This research was supported by the New Mexico Agricultural Experiment Station, and the New Mexico Chile Pepper Task Force. We thank Steve Lyles for producing the crop; Roy Pennock, Linda Liess and Margery Parossien for technical assistance
In the United States, chile peppers (domesticated species within the Capsicum genus) are primarily produced in California, New Mexico, Arizona, and Texas [U.S. Department of Agriculture, National Agricultural Statistics Service (USDA-NASS), 2020
New Mexican-type chile, often referred to as “Anaheim,” is recognized as New Mexico’s signature crop. Both the red and green (fully sized, but physiologically immature) crops are celebrated in local cuisine, culture, and art. Further, the production
Chile peppers have extensive morphological diversity, especially for leaf and fruit color and shape as well as plant habit. This diversity has led to the development of chile pepper plants for ornamental applications ( Stommel and Bosland, 2006

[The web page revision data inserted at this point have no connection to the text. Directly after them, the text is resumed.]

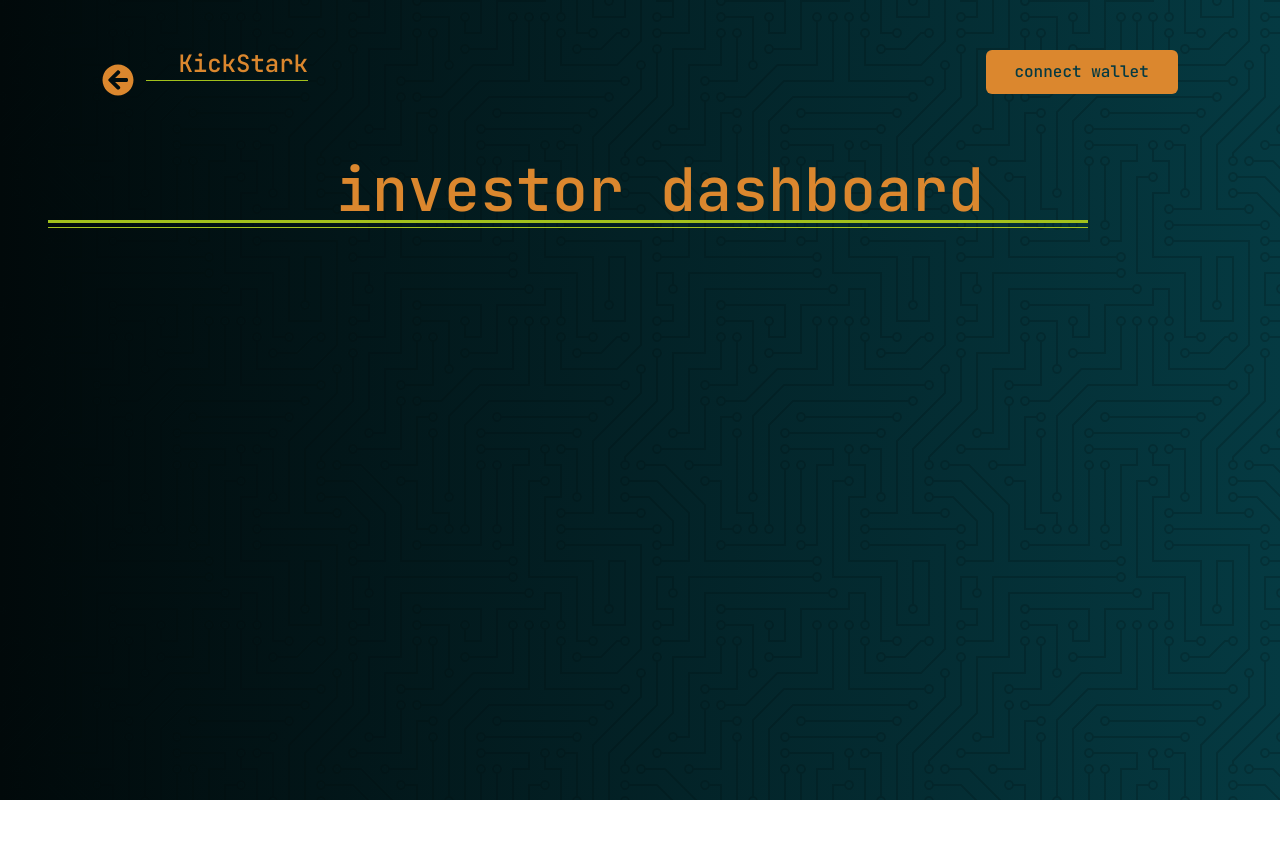
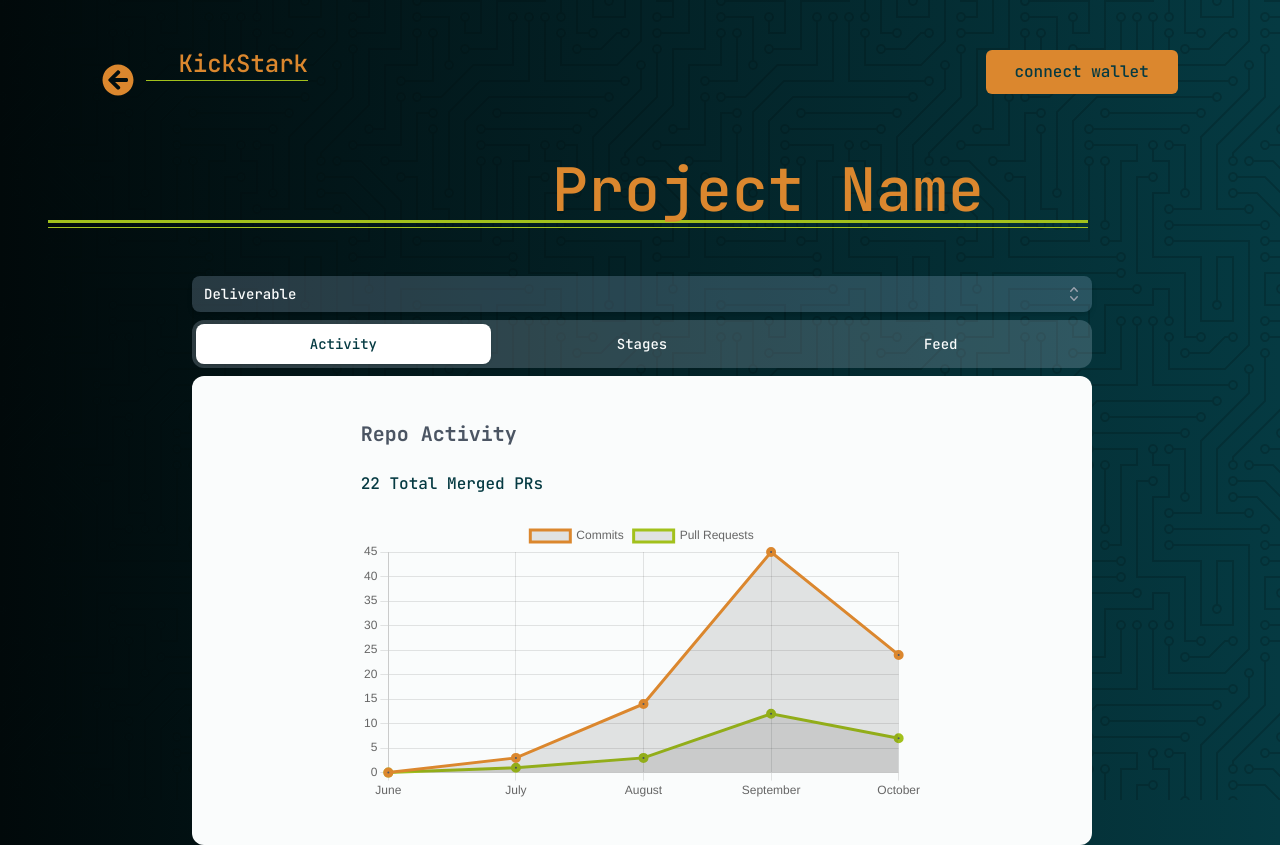
Before and after one commit to DLRFC/KickStark, a Next.js app: page /investors/1 in a window 1280 px wide. Before the commit the page ends 800 px from the top, so only its background shows below. Built offline with nearby package versions, Linux system fonts and the light colour scheme.

Commit message:
refactor investor dashboard files

```diff
--- a/components/menu/ProjectCarousel.tsx
+++ b/components/menu/menuItem/ProjectCarousel.tsx
@@ -1,5 +1,5 @@
 import React, { FC, useState, useEffect } from "react";
-import ProjectList from "../projects/List";
+import ProjectList from "../../projects/List";
 import { IoIosArrowDropleftCircle } from 'react-icons/io'
 import { IoIosArrowDroprightCircle } from 'react-icons/io'
 
--- a/pages/investors/[investorID].tsx
+++ b/pages/investors/[investorID].tsx
@@ -1,19 +1,217 @@
 import { NextPage } from "next";
 import Header from "../../components/header";
-import InvestorPreview from "../../components/menu/InvestorPreview";
 
-// right now this page is only accessible by typing into browser url
-// need to give the option to go here when user connects wallet and has already funded something.
-// Investor's dashboard will show individual wallet's portfolio of investments,
-// with each project's summary, current status and link to project's dedicated page.
-// All interactions will happen from the project page.
+import React, { FC, useState, Fragment } from "react"
+import { Tab, Listbox, Transition } from "@headlessui/react"
+import { CheckIcon, ChevronUpDownIcon } from "@heroicons/react/20/solid"
+import Activity from "../../components/projects/Activity"
+import Progress from "../../components/projects/Progress"
 
 const InvestorDashboard: NextPage = () => {
+    const projects: { id: number; name: string; unavailable: boolean }[] = [
+        {
+            id: 1,
+            name: "Deliverable",
+            unavailable: false
+        },
+        {
+            id: 2,
+            name: "Om",
+            unavailable: false
+        },
+        {
+            id: 3,
+            name: "Emergence",
+            unavailable: false
+        },
+        {
+            id: 4,
+            name: "DecentraList",
+            unavailable: false
+        },
+        {
+            id: 5,
+            name: "MxTape",
+            unavailable: false
+        },
+        {
+            id: 6,
+            name: "Parfait",
+            unavailable: false
+        }
+    ]
+
+    const [selectedProject, setSelectedProject] = useState(projects[0])
+
+    const classNames = (...classes: any[]) => {
+        return classes.filter(Boolean).join(" ")
+    }
+
     return (
-        <div className="relative w-screen h-screen circuitBoard">
+        <div className="w-screen h-screen circuitBoard">
+            <div className="mb-12">
+                <Header title={"Project Name"} />
+            </div>
 
-            <Header title="investor dashboard" />
+            <div className="w-[900px] ml-[15%] mb-2">
+                <Listbox value={selectedProject} onChange={setSelectedProject}>
+                    <div className="relative mt-1">
+                        <Listbox.Button className="text-brand-gray relative w-full cursor-default rounded-lg bg-blue-200/20 py-2 pl-3 pr-10 text-left shadow-md focus:outline-none focus-visible:border-brand-orange focus-visible:ring-2 focus-visible:ring-white focus-visible:ring-opacity-75 focus-visible:ring-offset-2 focus-visible:ring-offset-brand-orange sm:text-sm">
+                            <span className="block truncate">
+                                {selectedProject.name}
+                            </span>
+                            <span className="pointer-events-none absolute inset-y-0 right-0 flex items-center pr-2">
+                                <ChevronUpDownIcon
+                                    className="h-5 w-5 text-gray-400"
+                                    aria-hidden="true"
+                                />
+                            </span>
+                        </Listbox.Button>
+                        <Transition
+                            as={Fragment}
+                            leave="transition ease-in duration-100"
+                            leaveFrom="opacity-100"
+                            leaveTo="opacity-0"
+                        >
+                            <Listbox.Options className="text-xl absolute mt-1 w-full overflow-auto rounded-md bg-brand-gray py-1 shadow-lg ring-1 ring-black ring-opacity-5 focus:outline-none sm:text-lg">
+                                {projects.map((project, projectIdx) => (
+                                    <Listbox.Option
+                                        key={projectIdx}
+                                        className={({ active }) =>
+                                            `relative cursor-default select-none py-2 pl-10 pr-4 ${
+                                                active
+                                                    ? "bg-brand-green"
+                                                    : "text-gray-900"
+                                            }`
+                                        }
+                                        value={project}
+                                    >
+                                        {({ selected }) => (
+                                            <>
+                                                <span
+                                                    className={`block truncate ${
+                                                        selected
+                                                            ? "font-medium"
+                                                            : "font-normal"
+                                                    }`}
+                                                >
+                                                    <span className="text-2xl">
+                                                        {project.name}
+                                                    </span>
+                                                </span>
+                                                {selected ? (
+                                                    <span className="absolute inset-y-0 left-0 flex items-center pl-3 text-amber-600">
+                                                        <CheckIcon
+                                                            className="h-5 w-5"
+                                                            aria-hidden="true"
+                                                        />
+                                                    </span>
+                                                ) : null}
+                                            </>
+                                        )}
+                                    </Listbox.Option>
+                                ))}
+                            </Listbox.Options>
+                        </Transition>
+                    </div>
+                </Listbox>
+            </div>
 
+            <Tab.Group>
+                <Tab.List className="flex space-x-1 rounded-xl p-1 w-[900px] ml-[15%] bg-blue-100/20 text-brand-darkest">
+                    <Tab
+                        className={({ selected }) =>
+                            classNames(
+                                "w-full rounded-lg py-2.5 text-sm font-medium leading-5",
+                                "ring-white ring-opacity-60 ring-offset-2 ring-offset-brand-green focus:outline-none focus:ring-2",
+                                selected
+                                    ? "bg-white shadow text-brand-dark"
+                                    : " text-brand-gray hover:bg-white/[0.12] hover:text-white"
+                            )
+                        }
+                    >
+                        Activity
+                    </Tab>
+                    <Tab
+                        className={({ selected }) =>
+                            classNames(
+                                "w-full rounded-lg py-2.5 text-sm font-medium leading-5",
+                                "ring-white ring-opacity-60 ring-offset-2 ring-offset-brand-green focus:outline-none focus:ring-2",
+                                selected
+                                    ? "bg-white shadow text-brand-dark"
+                                    : " text-brand-gray hover:bg-white/[0.12] hover:text-white"
+                            )
+                        }
+                    >
+                        Stages
+                    </Tab>
+                    <Tab
+                        className={({ selected }) =>
+                            classNames(
+                                "w-full rounded-lg py-2.5 text-sm font-medium leading-5",
+                                "ring-white ring-opacity-60 ring-offset-2 ring-offset-brand-green focus:outline-none focus:ring-2",
+                                selected
+                                    ? "bg-white shadow text-brand-dark"
+                                    : " text-brand-gray hover:bg-white/[0.12] hover:text-white"
+                            )
+                        }
+                    >
+                        Feed
+                    </Tab>
+                </Tab.List>
+                <Tab.Panels className="mt-2 mb-10 w-[900px] ml-[15%]">
+                    <Tab.Panel
+                        className={classNames("rounded-xl bg-brand-gray p-3")}
+                    >
+                        <Activity />
+                    </Tab.Panel>
+                    <Tab.Panel
+                        className={classNames("rounded-xl bg-brand-gray p-3")}
+                    >
+                        <div className="flex justify-center">
+                            <Progress
+                                title={"Stage 1"}
+                                desc="Here is the stage description"
+                                percent={88}
+                            />
+                            <Progress
+                                title={"Stage 2"}
+                                desc="Impedit quo minus id quod maxime placeat facere possimus, omnis"
+                                percent={67}
+                            />
+                            <Progress
+                                title={"Stage 3"}
+                                desc="Molestias excepturi sint occaecati cupiditate non provident"
+                                percent={35}
+                            />
+                        </div>
+                        <div className="flex justify-center">
+                            <Progress
+                                title={"Stage 4"}
+                                desc="Impedit quo minus id quod maxime placeat facere possimus, omnis"
+                                percent={21}
+                            />
+                            <Progress
+                                title={"Stage 5"}
+                                desc="Quo minus id quod maxime placeat facere possimus, omnis voluptas assum"
+                                percent={6}
+                            />
+                            <Progress
+                                title={"Stage 6"}
+                                desc="Quibusdam et aut officiis debitis aut rerum necessitatibus "
+                                percent={0}
+                            />
+                        </div>
+                    </Tab.Panel>
+                    <Tab.Panel
+                        className={classNames("rounded-xl bg-brand-gray p-3")}
+                    >
+                        <div className="flex justify-center">
+                            <img src="feed.png" alt="" />
+                        </div>
+                    </Tab.Panel>
+                </Tab.Panels>
+            </Tab.Group>
         </div>
     )
 }
```
Also changed, not shown: components/menu/index.tsx (+4 -4 lines), components/menu/menuItem/InvestorPreview.tsx (renamed from components/menu/InvestorPreview.tsx, +42 -42 lines), components/menu/menuItem/ProjectPreview.tsx (renamed from components/menu/ProjectPreview.tsx), components/menu/menuItem/index.tsx (renamed from components/menu/MenuItem.tsx), components/projects/Activity.tsx (renamed from components/activity/index.tsx), components/projects/Progress.tsx (renamed from components/progress/index.tsx).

Chile peppers have been highly regarded as ornamental plants since being introduced to Europe in the 15th century ( Armitage and Hamilton, 1987 ). Chile peppers considered by the horticulture industry to be “ornamental,” are compact plants with
Capsicum, a New World genus, has a richness in diversity that has not received much attention. Along with tomato and potato, chile is one of the important New World crops belonging to the Solanaceae family. The Capsicum fruits are popular and used in cuisines from all over the world. There are many different cultivars, forms, and uses of Capsicum. Most cultivars grown in the United States belong to one species, Capsicum annuum. The species is divided into groups based on fruit shape, flavor, and culinary use. Unfortunately, there is confusion about the names associated with the various fruit types. This article attempts to reduce some of the confusion. Whatever the name, there can be no argument that Capsicum is an amazing plant genus.
Demand for new mexico pod–type green chile in the United States has been rising for decades ( Gandonou and Waliczek, 2013 ), yet domestic production has been declining because of both limited availability of labor and associated costs ( Funk and
Chile peppers ( Capsicum sp.) are cultivated worldwide and are often prized for their heat ( Bosland and Votava, 2012 ). A widely used heat measurement for chile peppers is the SHU ( Scoville, 1912 ). This measurement is the highest dilution of a
Chile pepper ( Capsicum annuum ) is an important crop worldwide, with an estimated 25% of people consuming some form (vegetable, spice, or food colorant) of pepper every day ( Halikowski-Smith 2015 ). In 2017, global harvested area of chile peppers
There is great interest in growing blueberries in Chile. Although only a few hundred hectares are now planted, thousands of hectares are predicted by the turn of the century. There are many areas in the country that are adaptable to blueberry culture, and labor costs are extremely low. Chileans feel they have a golden opportunity to make a profit by producing blueberries during the North American off-season.